The viral coefficient is how you can build a viral growth engine. All right. So we had the first one sticky second growth engine viral. What’s the third one. This one is paid and paid is the club classic. E-commerce a Shopify store. And the way it works is this is you go out into the world. And do you generate leads or by customer leads and the key thing that you want to do, if you’re a retailer, whether [00:11:00] you’re a direct consumer brand offering, whether you’re an aggregator retailer, whether you’re a bespoke, uh, little, uh, you know, side hustle, service drop shipping.Whatever the key thing is for the cost that it takes you to get that customer, to get that lead, to get that click, that cost is less than what it takes to build margin into the product. Meaning if you’ve got. $5 per sale to acquire your customer. The key question is, can you buy media? Can you generate those customers for $5 or less?
Now this sounds so damn simple, right? But this one really trips up, uh, startups and scale-ups [00:12:00] because here’s what happens. A lot of companies. Don’t even realize that their growth engine is paid. And so they go out into the world and realize that, well, they’re not really sticky enough. They’re maybe not viral enough.So they go to the paid engine of growth, but yeah, then here’s the real aha. They realize that they can only afford $5 per acquisition. That’s all they can afford. But it actually costs them 10. So this is what we call CPA cost per acquisition. And this is the essence of the paid engine of growth. Can you acquire them for less than your budget?
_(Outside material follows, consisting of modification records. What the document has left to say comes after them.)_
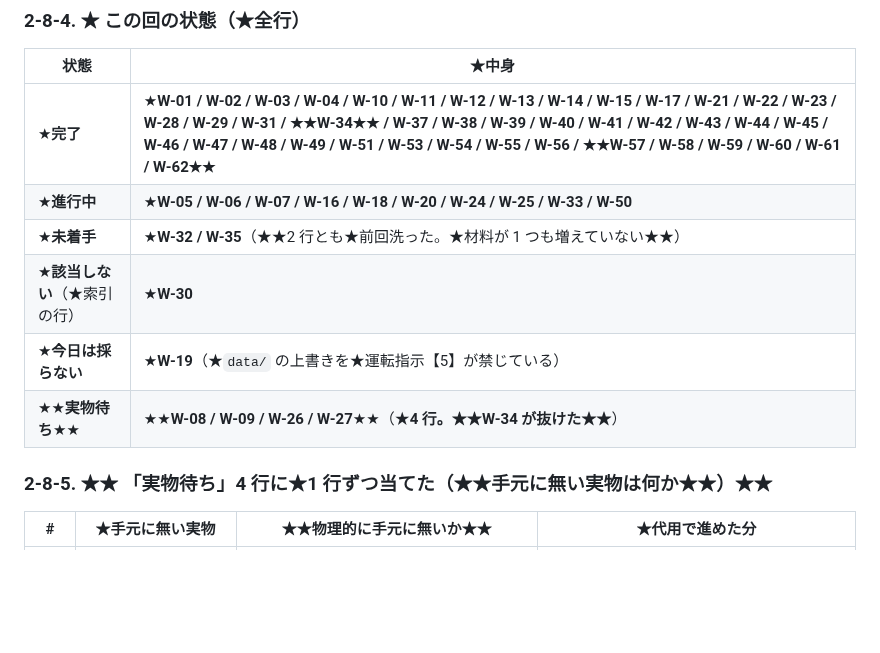
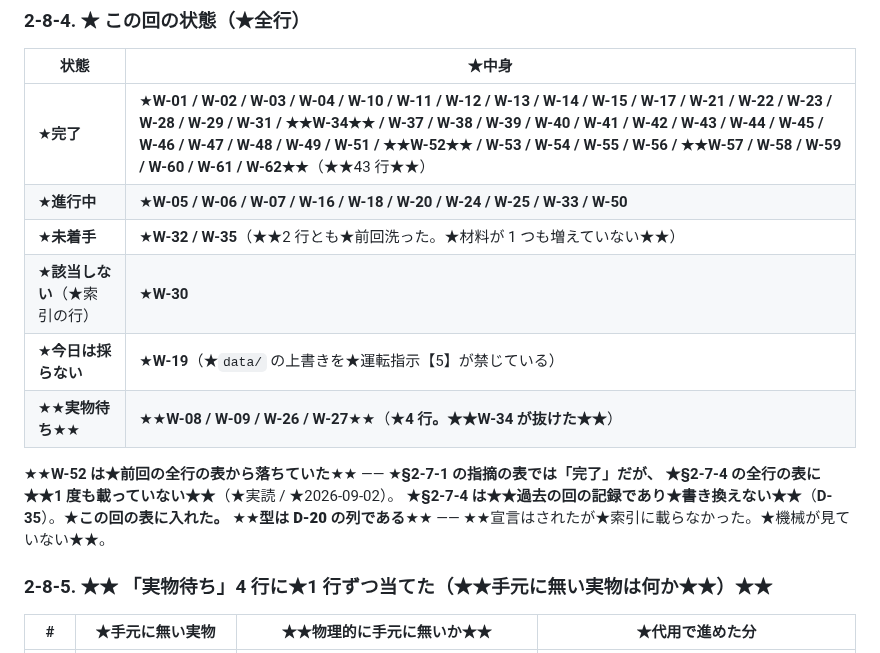
Before and after one commit to avidreadersheep/loveca, a Markdown page: docs/作業待ち行列.md, the part around the change. Drawn GitHub-style; blank space fills up the shorter version.

```diff
--- a/docs/作業待ち行列.md
+++ b/docs/作業待ち行列.md
@@ -606,12 +606,17 @@
 
 | 状態 | ★中身 |
 |---|---|
-| ★**完了** | ★**W-01 / W-02 / W-03 / W-04 / W-10 / W-11 / W-12 / W-13 / W-14 / W-15 / W-17 / W-21 / W-22 / W-23 / W-28 / W-29 / W-31 / ★★W-34★★ / W-37 / W-38 / W-39 / W-40 / W-41 / W-42 / W-43 / W-44 / W-45 / W-46 / W-47 / W-48 / W-49 / W-51 / W-53 / W-54 / W-55 / W-56 / ★★W-57 / W-58 / W-59 / W-60 / W-61 / W-62★★** |
+| ★**完了** | ★**W-01 / W-02 / W-03 / W-04 / W-10 / W-11 / W-12 / W-13 / W-14 / W-15 / W-17 / W-21 / W-22 / W-23 / W-28 / W-29 / W-31 / ★★W-34★★ / W-37 / W-38 / W-39 / W-40 / W-41 / W-42 / W-43 / W-44 / W-45 / W-46 / W-47 / W-48 / W-49 / W-51 / ★★W-52★★ / W-53 / W-54 / W-55 / W-56 / ★★W-57 / W-58 / W-59 / W-60 / W-61 / W-62★★**（★★43 行★★） |
 | ★**進行中** | ★**W-05 / W-06 / W-07 / W-16 / W-18 / W-20 / W-24 / W-25 / W-33 / W-50** |
 | ★**未着手** | ★**W-32 / W-35**（★★2 行とも★前回洗った。★材料が 1 つも増えていない★★） |
 | ★**該当しない**（★索引の行） | ★**W-30** |
 | ★**今日は採らない** | ★**W-19**（★`data/` の上書きを★運転指示【5】が禁じている） |
 | ★★**実物待ち**★★ | ★★**W-08 / W-09 / W-26 / W-27**★★（★**4 行。★★W-34 が抜けた★★**） |
+
+★★**W-52 は★前回の全行の表から落ちていた**★★ —— ★**§2-7-1 の指摘の表では「完了」だが、
+★§2-7-4 の全行の表に★★1 度も載っていない★★**（★実読 / ★2026-09-02）。
+★**§2-7-4 は★★過去の回の記録であり★書き換えない★★**（**D-35**）。★**この回の表に入れた。**
+★★**型は **D-20** の列である**★★ —— ★★宣言はされたが★索引に載らなかった。★機械が見ていない★★。
 
 ### 2-8-5. ★★ 「実物待ち」4 行に★1 行ずつ当てた（★★手元に無い実物は何か★★）★★
 
```
Also changed, not shown: docs/相談役への報告/2026-09-02-07.md (added, +268 -0 lines).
Can you acquire them at a really steep investment? Right. Or are you stuck with a situation that the keywords you’re bidding on are credit expensive, [00:13:00] um, funnel and conversion on site too low. So you attract 10 customers, but only convert two or three. This is really at the heart of the growth. Engine of paid.
So there you have it, three different models, sticky, viral, and paid. There are all the essential drivers of growing, building your product, your service. And as you can see, you can have a little bit of each, but you have to make sure that those. Key data points that I gave you, usage frequency, the viral coefficient and the cost per acquisition.As they work respectively across paid viral and sticky, you need to make sure you hit those numbers. And what lean does as a methodology is it keeps us accountable to these models. By using these data points, it’s super accountable. It’s [00:14:00] scientific as Eric Reese would say. So there you go. Three engines of growth to build your product.
These are essential paradigms to understand in the early stages of building a product, I hope you found this helpful. Maybe give you a little bit of inspiration, and if you would like more inspiration, head over to bottom-up dot IO, where you’ll find everything you need to know to build a wonderful product.So there you have it. I might pass as the CEO called tense, and this is the bottom-up skills podcast. That’s a wrap.